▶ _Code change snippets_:
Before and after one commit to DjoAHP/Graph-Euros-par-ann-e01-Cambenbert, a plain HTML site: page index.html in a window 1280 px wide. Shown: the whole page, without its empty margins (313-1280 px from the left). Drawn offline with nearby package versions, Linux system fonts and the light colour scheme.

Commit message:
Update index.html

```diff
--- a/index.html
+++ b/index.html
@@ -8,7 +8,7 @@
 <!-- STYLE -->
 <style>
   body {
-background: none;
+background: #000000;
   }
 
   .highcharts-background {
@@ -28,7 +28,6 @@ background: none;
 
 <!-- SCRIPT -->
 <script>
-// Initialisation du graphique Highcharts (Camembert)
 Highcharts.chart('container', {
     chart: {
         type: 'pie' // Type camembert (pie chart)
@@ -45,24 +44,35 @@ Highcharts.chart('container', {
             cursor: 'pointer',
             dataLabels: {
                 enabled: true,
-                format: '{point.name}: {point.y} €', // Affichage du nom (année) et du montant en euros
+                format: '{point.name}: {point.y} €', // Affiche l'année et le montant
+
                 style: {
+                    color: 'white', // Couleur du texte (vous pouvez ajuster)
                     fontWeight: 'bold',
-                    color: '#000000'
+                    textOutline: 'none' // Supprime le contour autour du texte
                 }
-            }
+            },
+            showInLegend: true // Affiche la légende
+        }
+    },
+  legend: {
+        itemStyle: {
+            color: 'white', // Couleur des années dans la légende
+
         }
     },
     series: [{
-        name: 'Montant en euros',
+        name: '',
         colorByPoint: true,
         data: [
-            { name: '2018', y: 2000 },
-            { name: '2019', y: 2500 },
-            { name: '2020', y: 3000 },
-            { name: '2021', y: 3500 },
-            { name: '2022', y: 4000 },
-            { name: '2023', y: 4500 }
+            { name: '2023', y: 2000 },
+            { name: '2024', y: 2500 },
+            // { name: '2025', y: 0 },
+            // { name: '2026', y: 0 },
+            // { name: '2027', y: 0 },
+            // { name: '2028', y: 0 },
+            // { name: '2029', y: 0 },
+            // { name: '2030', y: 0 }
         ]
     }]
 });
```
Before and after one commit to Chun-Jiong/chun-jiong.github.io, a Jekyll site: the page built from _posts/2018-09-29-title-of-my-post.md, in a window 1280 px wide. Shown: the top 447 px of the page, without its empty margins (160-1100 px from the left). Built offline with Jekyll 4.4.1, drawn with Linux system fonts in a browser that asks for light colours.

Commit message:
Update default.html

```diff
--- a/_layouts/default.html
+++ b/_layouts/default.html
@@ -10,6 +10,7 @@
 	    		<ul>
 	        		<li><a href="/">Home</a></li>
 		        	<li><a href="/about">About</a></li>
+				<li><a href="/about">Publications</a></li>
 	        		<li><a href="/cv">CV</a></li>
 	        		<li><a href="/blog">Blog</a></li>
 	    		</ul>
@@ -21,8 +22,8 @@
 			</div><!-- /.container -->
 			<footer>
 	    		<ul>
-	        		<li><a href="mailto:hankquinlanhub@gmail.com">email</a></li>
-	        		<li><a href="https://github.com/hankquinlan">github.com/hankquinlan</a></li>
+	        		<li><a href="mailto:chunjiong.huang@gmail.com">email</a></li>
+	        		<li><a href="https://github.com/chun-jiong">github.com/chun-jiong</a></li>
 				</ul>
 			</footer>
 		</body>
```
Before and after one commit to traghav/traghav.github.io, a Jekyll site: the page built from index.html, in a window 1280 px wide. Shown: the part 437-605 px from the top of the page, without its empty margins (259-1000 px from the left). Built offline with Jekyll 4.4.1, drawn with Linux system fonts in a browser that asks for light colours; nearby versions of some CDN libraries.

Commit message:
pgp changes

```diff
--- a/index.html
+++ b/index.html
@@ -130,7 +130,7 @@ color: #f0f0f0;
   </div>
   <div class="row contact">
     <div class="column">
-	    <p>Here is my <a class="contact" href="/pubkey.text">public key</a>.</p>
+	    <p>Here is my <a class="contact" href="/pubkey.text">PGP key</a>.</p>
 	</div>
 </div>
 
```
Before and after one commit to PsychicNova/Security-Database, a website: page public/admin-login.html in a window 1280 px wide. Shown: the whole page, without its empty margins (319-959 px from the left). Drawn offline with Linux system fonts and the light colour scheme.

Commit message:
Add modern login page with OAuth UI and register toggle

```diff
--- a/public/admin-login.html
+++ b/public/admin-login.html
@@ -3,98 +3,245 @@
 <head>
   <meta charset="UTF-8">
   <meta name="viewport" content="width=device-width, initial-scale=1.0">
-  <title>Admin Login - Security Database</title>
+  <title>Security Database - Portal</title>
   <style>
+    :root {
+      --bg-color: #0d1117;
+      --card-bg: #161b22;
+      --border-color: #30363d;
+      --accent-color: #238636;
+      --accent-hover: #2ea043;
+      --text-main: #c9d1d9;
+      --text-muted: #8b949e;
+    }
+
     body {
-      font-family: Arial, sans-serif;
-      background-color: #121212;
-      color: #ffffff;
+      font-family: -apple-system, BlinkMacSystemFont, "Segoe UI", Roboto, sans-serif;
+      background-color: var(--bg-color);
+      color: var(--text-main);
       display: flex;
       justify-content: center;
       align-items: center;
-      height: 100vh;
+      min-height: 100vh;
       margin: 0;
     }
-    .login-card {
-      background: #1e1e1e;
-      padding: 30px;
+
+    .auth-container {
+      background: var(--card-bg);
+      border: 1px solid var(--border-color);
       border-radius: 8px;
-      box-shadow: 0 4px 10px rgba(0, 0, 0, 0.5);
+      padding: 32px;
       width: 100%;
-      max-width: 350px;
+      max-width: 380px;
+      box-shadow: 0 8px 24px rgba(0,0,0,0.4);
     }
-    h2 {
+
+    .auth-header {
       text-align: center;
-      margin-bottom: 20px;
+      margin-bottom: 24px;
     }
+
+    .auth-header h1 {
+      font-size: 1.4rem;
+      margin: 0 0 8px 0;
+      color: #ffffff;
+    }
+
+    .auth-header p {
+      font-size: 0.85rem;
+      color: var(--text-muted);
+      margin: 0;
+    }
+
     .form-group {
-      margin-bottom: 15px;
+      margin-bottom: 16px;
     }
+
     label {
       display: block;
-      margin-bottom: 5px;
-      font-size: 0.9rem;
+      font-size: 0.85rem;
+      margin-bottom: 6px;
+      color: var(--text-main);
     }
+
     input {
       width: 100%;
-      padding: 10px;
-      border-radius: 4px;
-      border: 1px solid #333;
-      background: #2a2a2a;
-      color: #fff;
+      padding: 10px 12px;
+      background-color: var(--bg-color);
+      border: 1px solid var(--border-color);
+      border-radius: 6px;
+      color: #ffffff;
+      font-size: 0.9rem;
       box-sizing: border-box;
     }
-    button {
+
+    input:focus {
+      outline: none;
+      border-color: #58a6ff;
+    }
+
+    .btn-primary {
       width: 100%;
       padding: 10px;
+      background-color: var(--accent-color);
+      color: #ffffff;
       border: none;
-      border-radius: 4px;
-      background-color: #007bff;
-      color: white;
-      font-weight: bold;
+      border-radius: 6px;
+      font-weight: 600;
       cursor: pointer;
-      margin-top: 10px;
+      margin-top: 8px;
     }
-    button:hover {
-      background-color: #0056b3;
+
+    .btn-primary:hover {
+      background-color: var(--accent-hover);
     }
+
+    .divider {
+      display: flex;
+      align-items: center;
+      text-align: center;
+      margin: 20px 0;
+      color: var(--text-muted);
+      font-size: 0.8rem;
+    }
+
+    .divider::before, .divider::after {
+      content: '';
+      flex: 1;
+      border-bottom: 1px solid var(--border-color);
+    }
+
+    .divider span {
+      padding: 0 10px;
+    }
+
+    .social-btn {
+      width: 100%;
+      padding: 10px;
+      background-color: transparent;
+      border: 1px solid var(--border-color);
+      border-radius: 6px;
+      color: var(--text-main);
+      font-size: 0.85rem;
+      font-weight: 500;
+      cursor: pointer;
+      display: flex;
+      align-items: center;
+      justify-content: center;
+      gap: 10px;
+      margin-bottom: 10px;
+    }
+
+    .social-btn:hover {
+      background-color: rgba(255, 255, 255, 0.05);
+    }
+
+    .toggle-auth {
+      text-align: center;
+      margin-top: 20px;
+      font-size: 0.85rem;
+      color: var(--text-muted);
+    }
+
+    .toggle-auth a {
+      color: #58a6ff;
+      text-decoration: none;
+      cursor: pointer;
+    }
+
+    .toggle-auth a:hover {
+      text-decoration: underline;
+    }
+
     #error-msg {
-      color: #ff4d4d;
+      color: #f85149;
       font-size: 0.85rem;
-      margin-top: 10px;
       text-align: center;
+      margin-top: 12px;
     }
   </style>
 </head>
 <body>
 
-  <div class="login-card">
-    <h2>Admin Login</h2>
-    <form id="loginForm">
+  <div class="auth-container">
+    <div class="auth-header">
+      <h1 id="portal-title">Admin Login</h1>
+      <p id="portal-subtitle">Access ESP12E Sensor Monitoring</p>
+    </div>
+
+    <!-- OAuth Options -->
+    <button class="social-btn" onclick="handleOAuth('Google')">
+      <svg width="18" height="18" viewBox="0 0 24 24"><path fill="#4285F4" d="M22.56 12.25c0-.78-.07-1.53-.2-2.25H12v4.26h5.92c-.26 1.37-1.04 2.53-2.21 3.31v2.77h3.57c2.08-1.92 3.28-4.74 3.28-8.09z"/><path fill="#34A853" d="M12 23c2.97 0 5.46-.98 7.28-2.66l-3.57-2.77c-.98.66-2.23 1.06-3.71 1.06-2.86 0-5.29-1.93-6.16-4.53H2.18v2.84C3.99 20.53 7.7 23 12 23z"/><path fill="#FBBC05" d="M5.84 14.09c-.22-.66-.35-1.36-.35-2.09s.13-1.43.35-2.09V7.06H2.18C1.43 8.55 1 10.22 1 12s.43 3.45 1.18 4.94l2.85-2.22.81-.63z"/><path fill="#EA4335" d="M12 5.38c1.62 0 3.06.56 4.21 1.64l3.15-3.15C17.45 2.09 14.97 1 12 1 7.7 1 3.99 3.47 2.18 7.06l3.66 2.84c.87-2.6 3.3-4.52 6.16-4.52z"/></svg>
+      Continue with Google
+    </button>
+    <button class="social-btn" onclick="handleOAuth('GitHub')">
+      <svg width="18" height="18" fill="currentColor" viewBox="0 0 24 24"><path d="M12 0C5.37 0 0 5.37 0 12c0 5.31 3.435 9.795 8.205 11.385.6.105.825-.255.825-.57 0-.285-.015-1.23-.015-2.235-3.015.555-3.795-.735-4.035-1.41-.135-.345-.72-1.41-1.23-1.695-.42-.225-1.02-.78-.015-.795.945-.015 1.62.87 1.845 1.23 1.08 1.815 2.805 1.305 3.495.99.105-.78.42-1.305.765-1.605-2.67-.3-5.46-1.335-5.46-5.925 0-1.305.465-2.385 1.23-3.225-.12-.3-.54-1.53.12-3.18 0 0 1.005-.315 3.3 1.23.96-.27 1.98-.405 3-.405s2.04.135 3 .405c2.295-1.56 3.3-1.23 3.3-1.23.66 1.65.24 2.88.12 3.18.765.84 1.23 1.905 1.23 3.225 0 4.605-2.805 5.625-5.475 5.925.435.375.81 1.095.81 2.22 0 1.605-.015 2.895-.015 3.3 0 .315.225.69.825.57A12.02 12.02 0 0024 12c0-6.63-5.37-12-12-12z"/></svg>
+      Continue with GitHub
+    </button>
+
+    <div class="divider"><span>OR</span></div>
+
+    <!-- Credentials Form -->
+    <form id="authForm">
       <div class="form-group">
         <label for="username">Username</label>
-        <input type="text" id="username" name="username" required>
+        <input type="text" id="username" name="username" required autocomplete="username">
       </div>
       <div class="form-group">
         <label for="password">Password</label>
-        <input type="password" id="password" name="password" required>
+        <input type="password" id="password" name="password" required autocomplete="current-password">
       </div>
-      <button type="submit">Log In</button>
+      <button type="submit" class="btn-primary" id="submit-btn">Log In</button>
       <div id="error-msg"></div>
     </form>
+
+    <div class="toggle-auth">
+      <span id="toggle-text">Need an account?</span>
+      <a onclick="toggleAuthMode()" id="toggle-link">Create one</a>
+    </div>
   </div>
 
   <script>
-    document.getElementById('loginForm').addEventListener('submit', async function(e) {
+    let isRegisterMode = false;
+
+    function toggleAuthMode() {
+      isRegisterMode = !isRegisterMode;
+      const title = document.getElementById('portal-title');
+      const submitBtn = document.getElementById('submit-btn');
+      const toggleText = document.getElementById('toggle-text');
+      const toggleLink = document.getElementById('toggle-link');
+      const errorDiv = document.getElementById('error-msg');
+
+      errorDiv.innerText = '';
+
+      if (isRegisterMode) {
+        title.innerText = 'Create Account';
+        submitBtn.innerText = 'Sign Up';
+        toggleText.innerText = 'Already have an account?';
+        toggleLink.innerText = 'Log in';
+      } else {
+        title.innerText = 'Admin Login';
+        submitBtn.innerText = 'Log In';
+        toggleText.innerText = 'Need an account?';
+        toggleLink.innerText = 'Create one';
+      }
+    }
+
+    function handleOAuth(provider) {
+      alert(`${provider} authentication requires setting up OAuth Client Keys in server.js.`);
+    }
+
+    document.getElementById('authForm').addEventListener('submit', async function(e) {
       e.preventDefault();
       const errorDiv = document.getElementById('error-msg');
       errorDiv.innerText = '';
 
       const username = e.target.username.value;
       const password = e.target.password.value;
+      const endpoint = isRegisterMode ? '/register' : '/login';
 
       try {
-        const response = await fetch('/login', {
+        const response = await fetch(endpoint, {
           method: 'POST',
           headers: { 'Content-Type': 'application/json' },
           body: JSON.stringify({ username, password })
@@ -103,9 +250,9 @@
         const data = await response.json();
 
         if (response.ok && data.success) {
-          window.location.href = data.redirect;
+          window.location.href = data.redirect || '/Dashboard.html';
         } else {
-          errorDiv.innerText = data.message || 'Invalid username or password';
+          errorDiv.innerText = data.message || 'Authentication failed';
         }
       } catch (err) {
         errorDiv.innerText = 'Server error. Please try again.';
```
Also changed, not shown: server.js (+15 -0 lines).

▶ _Instructions for the task_:
Look over the entries above. Copy every line that contains the word "display".

▶ _Answer box_:
       display: flex;
       display: block;
+      display: flex;
+      display: flex;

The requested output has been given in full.